As a guest, it’s your job to be respectful. Depending on the person’s home, you can gauge whether raucous noise in the middle of the night will be frowned upon or if others in the house are probably getting some as well. There’s a difference from staying at your in-laws’ and your friend’s summer home.

I’m quite liberal with sexual freedom. People should be allowed to have sex, especially when it is private. Even when it isn’t, I live by the rule: if nobody knows, nobody cares. Yes, afterward someone will have to clean up the sheets, but hell, if the hosts weren’t prepared to do a bit of cleaning, they shouldn’t have invited people over.

You cannot welcome people into your home and say things like “make yourself comfortable” and then get angry because they did something you didn’t want them to do. When you open the door to people, you have to accept that they will do what they do. Your house is not a prison and you’ll just have to trust that your friends and family members will just behave and be respectful.

One of the worst fears for many people is walking in on others having intercourse.
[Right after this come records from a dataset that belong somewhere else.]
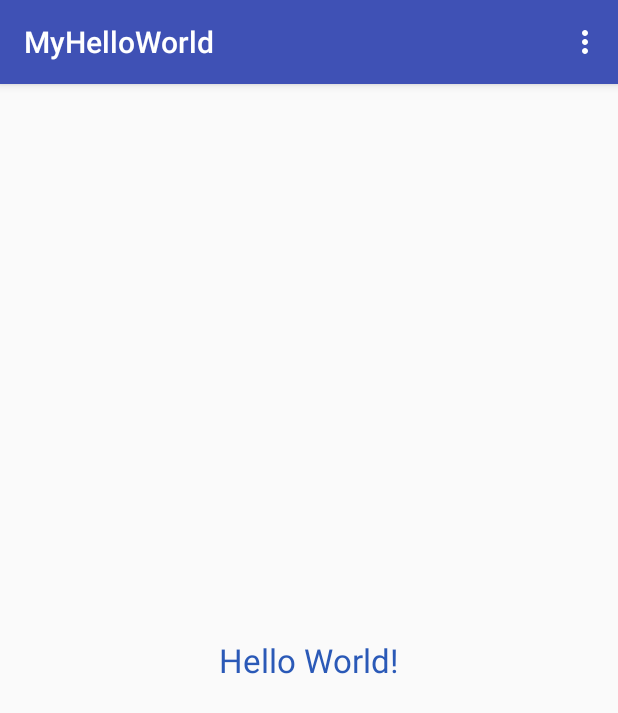
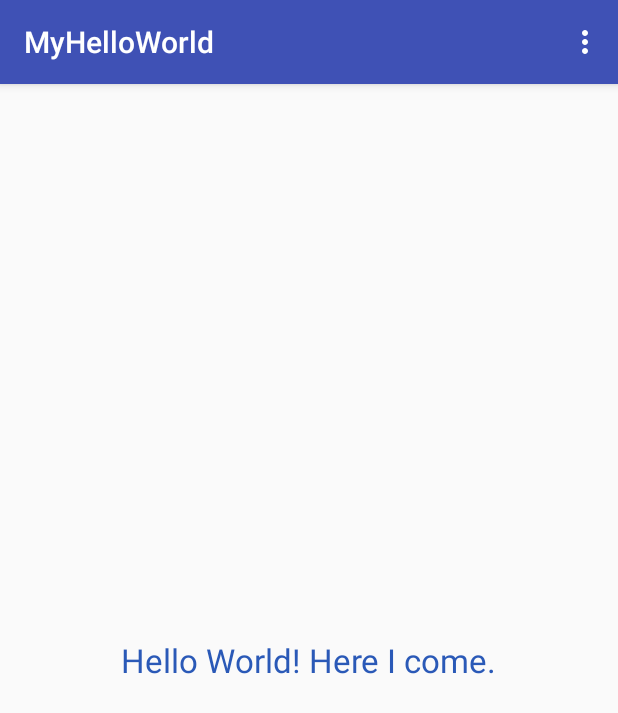
Before and after one commit to geb2013/MyHelloWorld, an Android app: the screen it shows after launch (MainActivity), on a phone screen of 412 x 824 dp. Shown: the top 713 px of the screen. Run offline under Robolectric (Android 15) with nearby library versions, the phone set to English and light mode, and no system bars.

Commit message:
Modified message to say "Hello World! Here I come."

```diff
--- a/app/src/main/res/layout/content_main.xml
+++ b/app/src/main/res/layout/content_main.xml
@@ -15,7 +15,7 @@
     <TextView
         android:layout_width="wrap_content"
         android:layout_height="wrap_content"
-        android:text="Hello World!"
+        android:text="Hello World! Here I come."
         android:textColor="#2a59b7"
         android:textSize="@dimen/abc_text_size_large_material"
         android:layout_centerVertical="true"
```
If that is a genuine concern while you are hosting, then maybe you shouldn’t have them sleeping in the living room or in an area without a closed door. If you don’t have any other options, then that is just a risk you are going to have to take. Maybe when they are “asleep,” you shouldn’t go wandering into where they are staying. If they are in their room, don’t go barging in. Follow the old rule: before you turn the corner, knock.

Let’s be adults. Sex isn’t that big of a deal. There are far more traumatic things in the world. Get over it and stop acting so stuck-up.